◆ TASK DIRECTIONS ◆
Please go through the records below and return every line holding the word "dashboard".
%%
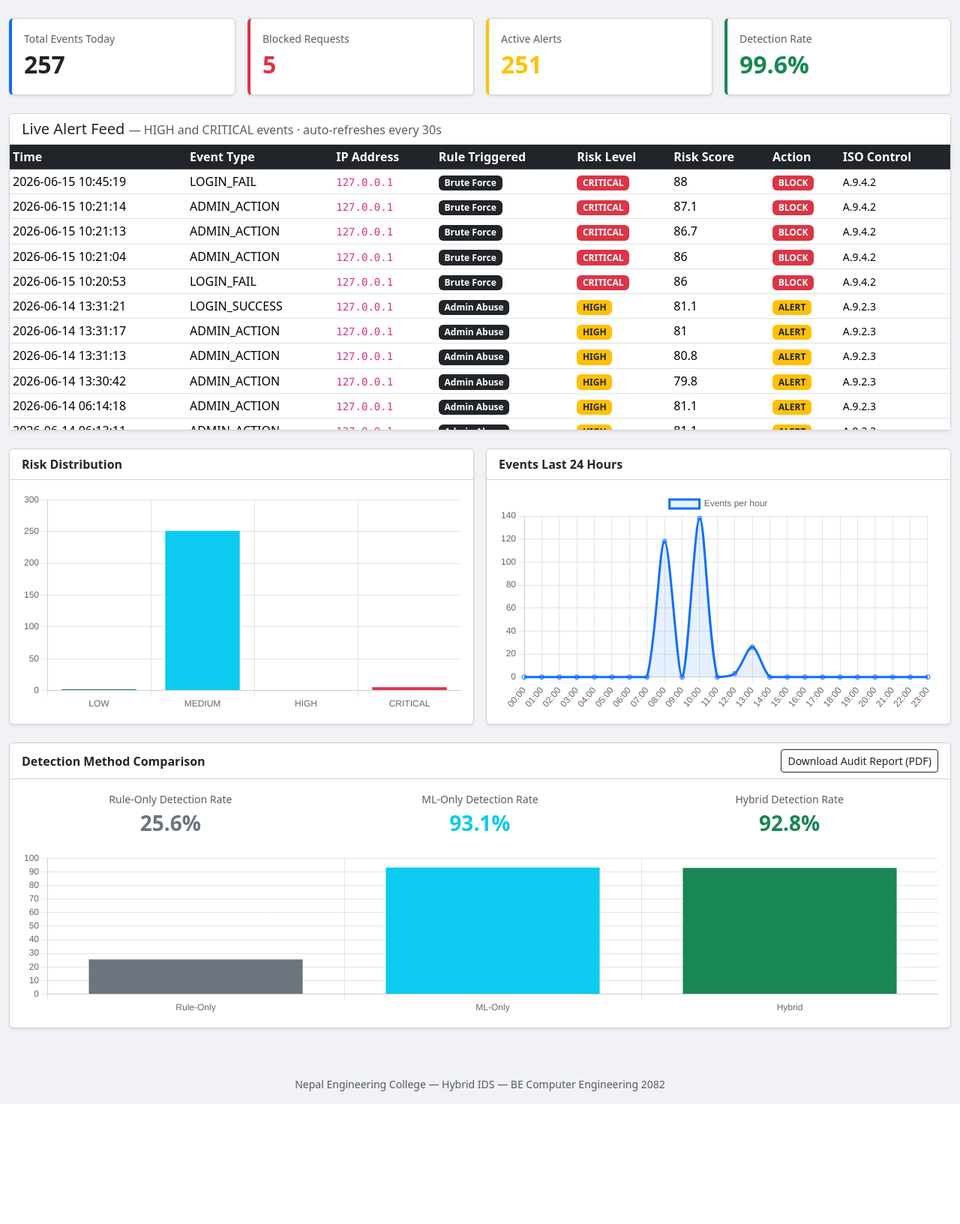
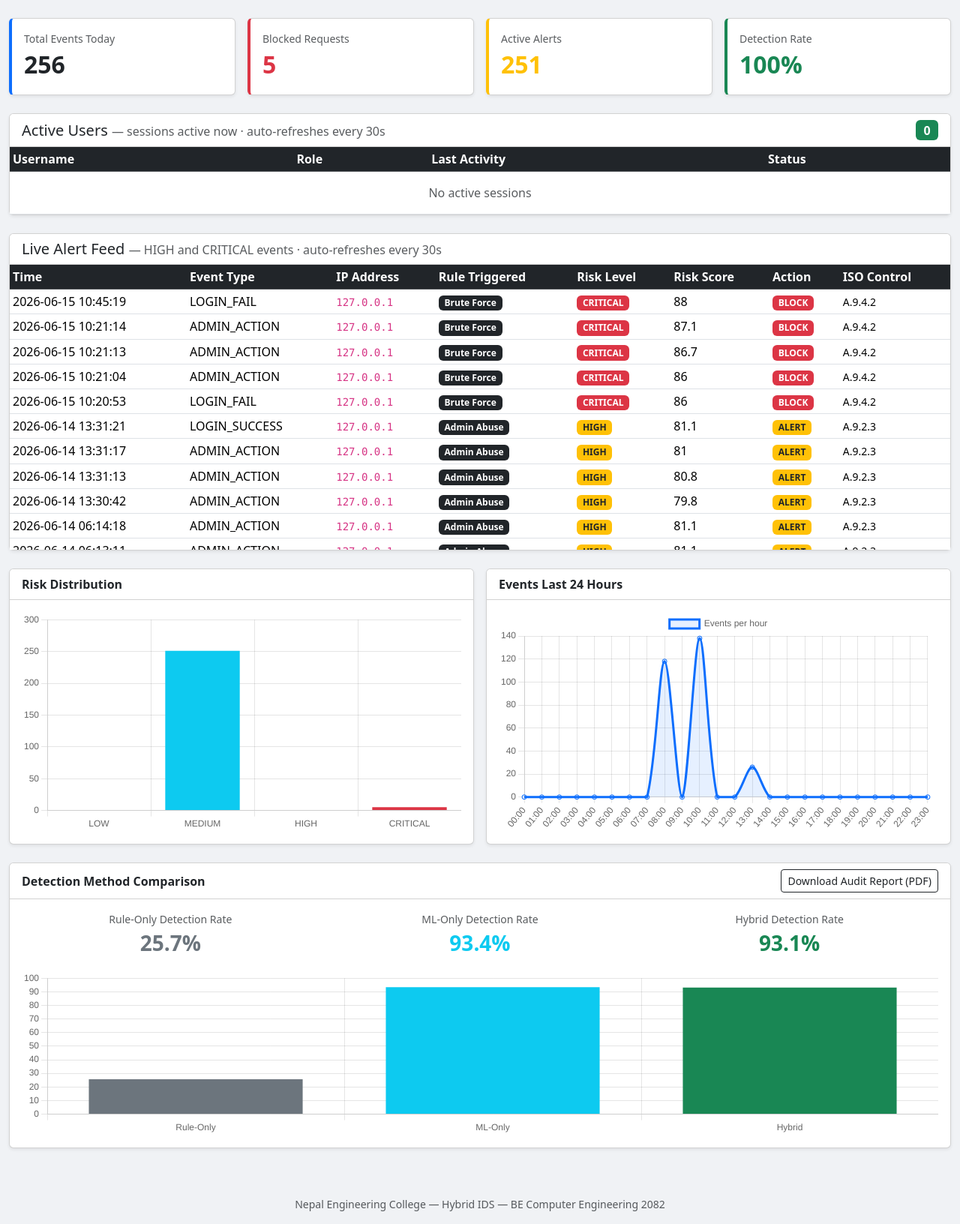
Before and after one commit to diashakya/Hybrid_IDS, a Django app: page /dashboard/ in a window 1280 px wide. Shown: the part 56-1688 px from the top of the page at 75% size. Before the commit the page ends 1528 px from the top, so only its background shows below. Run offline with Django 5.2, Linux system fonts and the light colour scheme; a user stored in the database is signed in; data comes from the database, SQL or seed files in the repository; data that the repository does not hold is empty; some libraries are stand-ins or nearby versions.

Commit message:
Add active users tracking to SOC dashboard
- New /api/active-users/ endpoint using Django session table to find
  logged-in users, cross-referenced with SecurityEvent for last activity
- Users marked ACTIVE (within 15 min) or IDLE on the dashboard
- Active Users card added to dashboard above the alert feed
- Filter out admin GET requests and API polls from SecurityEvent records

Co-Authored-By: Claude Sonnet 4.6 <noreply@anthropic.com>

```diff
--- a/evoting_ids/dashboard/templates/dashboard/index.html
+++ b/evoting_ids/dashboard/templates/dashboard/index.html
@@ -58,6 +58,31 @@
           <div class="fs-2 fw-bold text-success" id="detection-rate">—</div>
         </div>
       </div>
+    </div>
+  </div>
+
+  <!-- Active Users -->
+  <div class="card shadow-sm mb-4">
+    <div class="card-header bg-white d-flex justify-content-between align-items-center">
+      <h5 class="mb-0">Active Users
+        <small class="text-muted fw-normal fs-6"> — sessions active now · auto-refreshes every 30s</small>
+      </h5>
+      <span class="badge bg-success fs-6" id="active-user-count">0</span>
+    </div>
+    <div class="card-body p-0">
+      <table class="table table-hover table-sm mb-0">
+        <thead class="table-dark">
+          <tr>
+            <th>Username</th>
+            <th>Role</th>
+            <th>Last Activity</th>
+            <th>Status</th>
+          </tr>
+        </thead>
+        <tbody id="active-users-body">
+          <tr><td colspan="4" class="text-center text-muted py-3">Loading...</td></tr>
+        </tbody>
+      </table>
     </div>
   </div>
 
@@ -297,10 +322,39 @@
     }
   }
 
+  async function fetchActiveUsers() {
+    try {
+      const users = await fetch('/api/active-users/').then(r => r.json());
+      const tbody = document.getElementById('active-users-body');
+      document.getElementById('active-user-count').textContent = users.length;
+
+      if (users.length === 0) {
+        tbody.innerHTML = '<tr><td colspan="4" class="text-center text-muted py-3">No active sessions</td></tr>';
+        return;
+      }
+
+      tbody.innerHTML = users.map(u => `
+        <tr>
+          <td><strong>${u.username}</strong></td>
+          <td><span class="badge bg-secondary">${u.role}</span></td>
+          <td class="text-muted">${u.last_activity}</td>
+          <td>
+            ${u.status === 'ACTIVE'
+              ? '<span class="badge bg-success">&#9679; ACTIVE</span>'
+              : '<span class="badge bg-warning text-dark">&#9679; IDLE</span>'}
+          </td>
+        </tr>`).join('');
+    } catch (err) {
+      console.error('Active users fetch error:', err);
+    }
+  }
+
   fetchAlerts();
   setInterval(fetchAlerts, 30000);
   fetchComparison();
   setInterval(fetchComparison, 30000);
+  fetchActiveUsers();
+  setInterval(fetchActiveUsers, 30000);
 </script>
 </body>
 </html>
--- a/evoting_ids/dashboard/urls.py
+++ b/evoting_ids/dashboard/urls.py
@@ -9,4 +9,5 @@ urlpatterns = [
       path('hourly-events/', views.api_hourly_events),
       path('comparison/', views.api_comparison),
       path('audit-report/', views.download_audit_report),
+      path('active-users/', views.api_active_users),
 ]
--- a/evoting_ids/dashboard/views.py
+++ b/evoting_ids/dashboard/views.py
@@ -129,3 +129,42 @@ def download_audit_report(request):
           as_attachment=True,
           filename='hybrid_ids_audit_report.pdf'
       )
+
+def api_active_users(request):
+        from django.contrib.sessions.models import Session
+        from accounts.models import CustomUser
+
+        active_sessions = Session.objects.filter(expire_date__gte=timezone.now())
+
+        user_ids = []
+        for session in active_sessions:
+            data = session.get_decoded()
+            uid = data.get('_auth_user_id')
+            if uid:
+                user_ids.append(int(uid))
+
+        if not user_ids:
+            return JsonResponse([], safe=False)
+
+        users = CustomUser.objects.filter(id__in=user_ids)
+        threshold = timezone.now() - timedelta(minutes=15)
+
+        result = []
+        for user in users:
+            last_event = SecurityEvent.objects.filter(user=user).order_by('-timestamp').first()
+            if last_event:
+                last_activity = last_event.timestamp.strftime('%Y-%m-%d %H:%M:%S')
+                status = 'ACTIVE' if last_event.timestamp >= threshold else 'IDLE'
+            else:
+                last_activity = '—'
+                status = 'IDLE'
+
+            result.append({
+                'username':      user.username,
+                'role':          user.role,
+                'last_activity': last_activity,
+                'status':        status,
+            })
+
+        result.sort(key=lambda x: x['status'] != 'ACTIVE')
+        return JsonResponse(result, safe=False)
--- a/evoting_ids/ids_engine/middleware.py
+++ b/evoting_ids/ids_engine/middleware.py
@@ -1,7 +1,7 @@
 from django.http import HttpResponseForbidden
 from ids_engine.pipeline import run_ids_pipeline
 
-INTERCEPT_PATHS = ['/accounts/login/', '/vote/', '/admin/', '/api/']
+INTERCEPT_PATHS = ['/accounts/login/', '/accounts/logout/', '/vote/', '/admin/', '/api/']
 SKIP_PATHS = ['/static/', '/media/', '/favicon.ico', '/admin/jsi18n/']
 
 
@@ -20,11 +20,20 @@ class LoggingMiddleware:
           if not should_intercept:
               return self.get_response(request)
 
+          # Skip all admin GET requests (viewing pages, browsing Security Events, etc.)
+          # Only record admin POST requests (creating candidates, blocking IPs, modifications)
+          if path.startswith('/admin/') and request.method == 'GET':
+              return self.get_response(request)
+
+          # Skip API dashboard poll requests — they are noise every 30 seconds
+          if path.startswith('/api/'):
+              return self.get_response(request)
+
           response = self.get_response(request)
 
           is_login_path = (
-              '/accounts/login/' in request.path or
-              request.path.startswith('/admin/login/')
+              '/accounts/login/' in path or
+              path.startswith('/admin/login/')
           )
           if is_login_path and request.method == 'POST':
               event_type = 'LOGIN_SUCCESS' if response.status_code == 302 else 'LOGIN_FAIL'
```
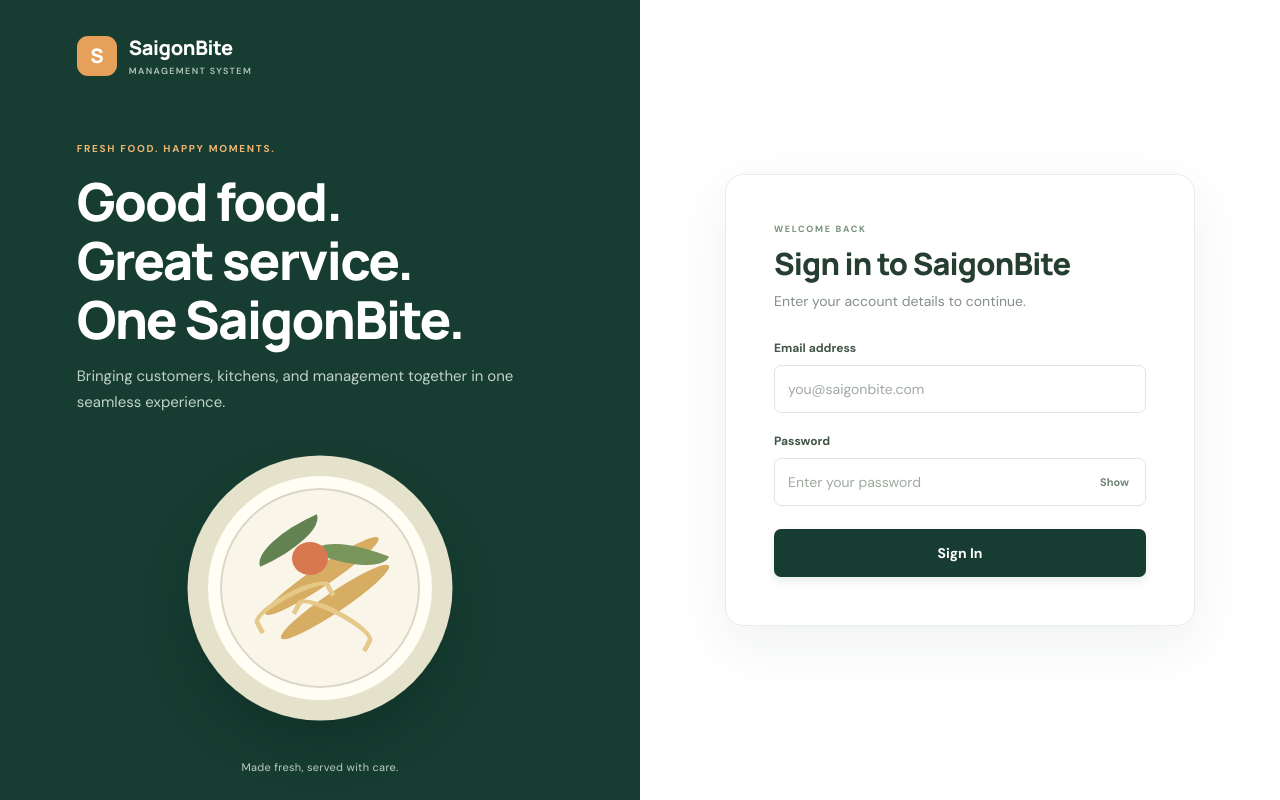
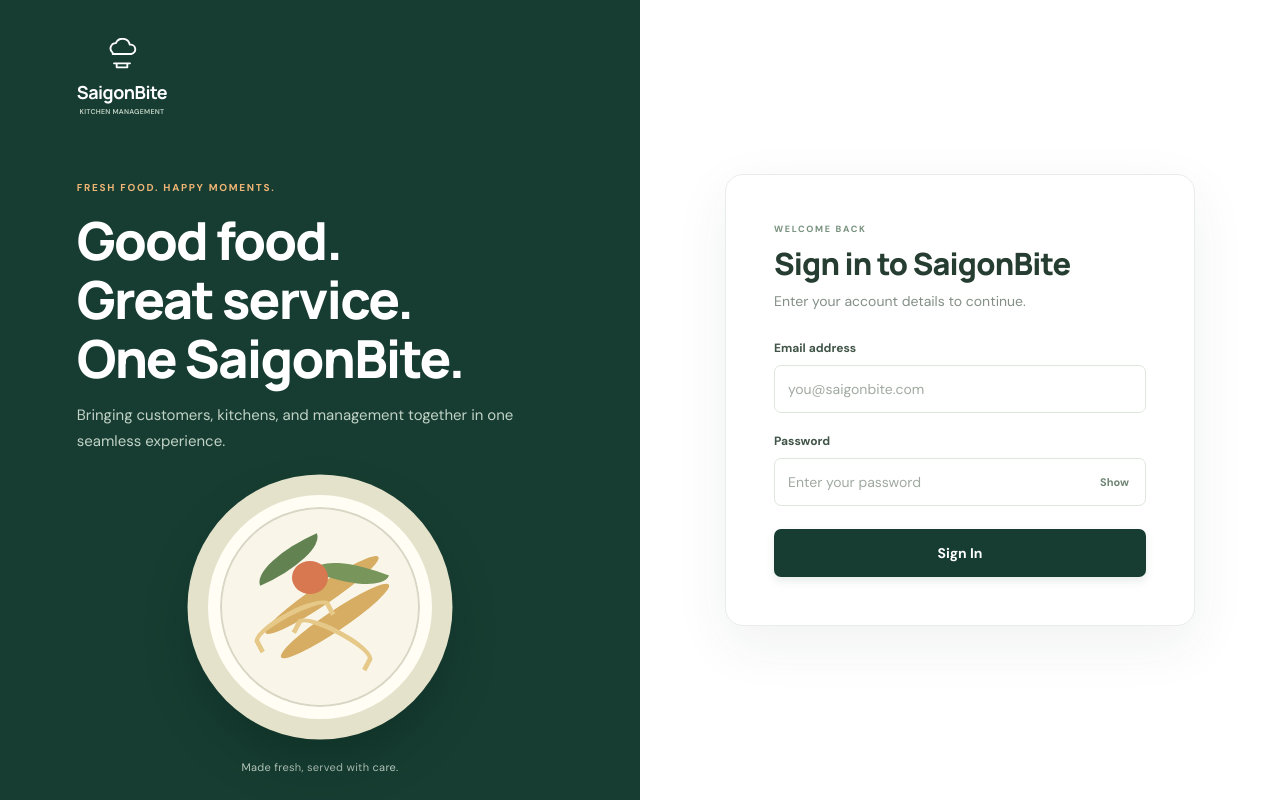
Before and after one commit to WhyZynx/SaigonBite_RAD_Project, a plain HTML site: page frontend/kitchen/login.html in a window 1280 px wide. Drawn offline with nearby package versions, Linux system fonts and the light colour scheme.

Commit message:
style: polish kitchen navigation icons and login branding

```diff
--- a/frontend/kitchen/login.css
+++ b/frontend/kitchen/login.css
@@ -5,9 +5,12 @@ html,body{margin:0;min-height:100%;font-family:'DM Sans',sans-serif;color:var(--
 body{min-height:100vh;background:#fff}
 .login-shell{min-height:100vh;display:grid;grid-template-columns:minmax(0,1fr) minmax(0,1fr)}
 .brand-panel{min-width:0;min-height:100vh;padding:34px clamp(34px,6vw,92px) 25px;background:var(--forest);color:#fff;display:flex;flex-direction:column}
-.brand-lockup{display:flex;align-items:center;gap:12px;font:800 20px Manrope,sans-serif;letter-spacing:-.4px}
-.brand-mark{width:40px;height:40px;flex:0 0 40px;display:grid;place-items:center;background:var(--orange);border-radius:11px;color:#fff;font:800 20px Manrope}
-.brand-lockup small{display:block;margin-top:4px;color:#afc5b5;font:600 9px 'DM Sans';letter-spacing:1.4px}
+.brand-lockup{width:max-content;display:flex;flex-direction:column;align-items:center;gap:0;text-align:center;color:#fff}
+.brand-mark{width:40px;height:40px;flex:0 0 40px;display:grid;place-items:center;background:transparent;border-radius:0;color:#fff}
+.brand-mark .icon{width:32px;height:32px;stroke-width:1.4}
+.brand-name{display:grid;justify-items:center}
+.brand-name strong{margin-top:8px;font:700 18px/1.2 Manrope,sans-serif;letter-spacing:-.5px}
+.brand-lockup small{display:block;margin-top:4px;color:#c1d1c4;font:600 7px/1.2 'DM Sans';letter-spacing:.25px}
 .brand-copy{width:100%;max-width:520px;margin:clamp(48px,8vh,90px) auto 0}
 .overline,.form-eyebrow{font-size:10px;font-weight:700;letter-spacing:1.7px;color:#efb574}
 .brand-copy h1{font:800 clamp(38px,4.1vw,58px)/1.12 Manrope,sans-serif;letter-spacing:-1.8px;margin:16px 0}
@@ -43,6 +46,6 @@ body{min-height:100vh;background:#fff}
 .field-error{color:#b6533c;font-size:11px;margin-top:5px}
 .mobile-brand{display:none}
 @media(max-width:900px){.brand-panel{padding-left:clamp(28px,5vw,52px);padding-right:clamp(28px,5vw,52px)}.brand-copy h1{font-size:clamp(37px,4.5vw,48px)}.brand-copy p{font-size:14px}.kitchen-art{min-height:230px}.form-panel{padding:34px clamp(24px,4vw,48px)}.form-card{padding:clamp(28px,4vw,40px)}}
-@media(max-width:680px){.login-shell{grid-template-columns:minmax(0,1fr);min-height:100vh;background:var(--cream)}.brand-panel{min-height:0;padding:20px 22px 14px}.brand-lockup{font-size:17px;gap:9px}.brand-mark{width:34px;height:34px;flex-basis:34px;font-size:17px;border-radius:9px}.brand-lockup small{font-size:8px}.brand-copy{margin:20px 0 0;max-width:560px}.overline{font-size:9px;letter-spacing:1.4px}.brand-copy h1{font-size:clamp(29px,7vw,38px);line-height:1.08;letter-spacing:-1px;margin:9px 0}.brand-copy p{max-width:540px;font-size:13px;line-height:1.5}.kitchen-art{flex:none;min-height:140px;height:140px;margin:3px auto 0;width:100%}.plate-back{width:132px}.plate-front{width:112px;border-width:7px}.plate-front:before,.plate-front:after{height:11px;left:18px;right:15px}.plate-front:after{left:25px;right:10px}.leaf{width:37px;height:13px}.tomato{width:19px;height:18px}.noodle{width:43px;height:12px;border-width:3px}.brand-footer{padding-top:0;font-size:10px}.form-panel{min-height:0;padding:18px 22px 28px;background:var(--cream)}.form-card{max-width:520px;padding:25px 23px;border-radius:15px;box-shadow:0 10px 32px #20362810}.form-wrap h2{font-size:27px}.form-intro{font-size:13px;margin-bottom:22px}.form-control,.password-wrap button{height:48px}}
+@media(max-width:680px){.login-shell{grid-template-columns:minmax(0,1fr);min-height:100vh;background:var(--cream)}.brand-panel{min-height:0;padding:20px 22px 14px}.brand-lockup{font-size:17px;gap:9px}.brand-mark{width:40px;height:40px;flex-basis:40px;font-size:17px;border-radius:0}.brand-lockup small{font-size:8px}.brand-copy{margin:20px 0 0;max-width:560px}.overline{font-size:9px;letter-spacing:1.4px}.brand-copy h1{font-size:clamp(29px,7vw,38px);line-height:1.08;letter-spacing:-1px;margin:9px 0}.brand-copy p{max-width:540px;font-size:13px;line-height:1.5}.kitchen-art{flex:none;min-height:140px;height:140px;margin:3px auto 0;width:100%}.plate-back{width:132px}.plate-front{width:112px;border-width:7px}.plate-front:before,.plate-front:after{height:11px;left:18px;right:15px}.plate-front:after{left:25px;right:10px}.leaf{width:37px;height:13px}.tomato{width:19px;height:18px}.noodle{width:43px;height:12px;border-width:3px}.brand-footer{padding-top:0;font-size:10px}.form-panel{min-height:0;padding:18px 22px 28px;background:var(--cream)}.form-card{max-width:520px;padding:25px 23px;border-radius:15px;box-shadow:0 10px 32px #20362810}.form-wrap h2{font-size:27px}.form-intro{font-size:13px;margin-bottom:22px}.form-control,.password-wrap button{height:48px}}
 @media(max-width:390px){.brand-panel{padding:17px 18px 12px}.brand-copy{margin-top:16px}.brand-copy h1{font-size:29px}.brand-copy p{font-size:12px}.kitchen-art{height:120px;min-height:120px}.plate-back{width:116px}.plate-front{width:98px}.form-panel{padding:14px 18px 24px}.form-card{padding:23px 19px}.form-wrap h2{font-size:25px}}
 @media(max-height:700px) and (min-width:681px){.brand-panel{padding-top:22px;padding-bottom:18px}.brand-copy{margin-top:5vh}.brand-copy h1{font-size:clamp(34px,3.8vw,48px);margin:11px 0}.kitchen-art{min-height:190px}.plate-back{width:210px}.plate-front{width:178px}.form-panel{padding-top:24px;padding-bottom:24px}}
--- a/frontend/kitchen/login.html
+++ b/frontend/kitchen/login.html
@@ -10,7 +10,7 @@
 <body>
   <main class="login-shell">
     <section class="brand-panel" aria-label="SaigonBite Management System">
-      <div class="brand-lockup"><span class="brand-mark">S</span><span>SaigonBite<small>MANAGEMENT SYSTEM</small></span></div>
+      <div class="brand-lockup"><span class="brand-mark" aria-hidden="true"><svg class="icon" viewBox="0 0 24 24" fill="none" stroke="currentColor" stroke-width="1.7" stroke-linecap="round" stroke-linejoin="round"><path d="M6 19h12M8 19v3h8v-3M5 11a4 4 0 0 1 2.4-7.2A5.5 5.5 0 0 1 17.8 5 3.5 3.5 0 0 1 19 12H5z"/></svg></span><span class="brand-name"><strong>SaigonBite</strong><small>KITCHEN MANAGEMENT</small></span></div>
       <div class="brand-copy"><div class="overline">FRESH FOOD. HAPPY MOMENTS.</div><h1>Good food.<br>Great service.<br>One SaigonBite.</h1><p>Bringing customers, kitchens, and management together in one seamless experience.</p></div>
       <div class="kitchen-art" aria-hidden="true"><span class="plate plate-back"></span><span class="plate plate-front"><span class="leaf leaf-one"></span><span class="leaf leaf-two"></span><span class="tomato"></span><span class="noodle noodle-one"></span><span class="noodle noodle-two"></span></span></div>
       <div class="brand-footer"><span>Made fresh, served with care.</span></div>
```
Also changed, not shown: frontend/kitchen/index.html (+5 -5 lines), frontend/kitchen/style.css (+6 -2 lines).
%%
◆ ANSWER BELOW ◆
Before and after one commit to diashakya/Hybrid_IDS, a Django app: page /dashboard/ in a window 1280 px wide. Shown: the part 56-1688 px from the top of the page at 75% size. Before the commit the page ends 1528 px from the top, so only its background shows below. Run offline with Django 5.2, Linux system fonts and the light colour scheme; a user stored in the database is signed in; data comes from the database, SQL or seed files in the repository; data that the repository does not hold is empty; some libraries are stand-ins or nearby versions.
Add active users tracking to SOC dashboard
- Users marked ACTIVE (within 15 min) or IDLE on the dashboard
- Active Users card added to dashboard above the alert feed
--- a/evoting_ids/dashboard/templates/dashboard/index.html
+++ b/evoting_ids/dashboard/templates/dashboard/index.html
--- a/evoting_ids/dashboard/urls.py
+++ b/evoting_ids/dashboard/urls.py
--- a/evoting_ids/dashboard/views.py
+++ b/evoting_ids/dashboard/views.py
+          # Skip API dashboard poll requests — they are noise every 30 seconds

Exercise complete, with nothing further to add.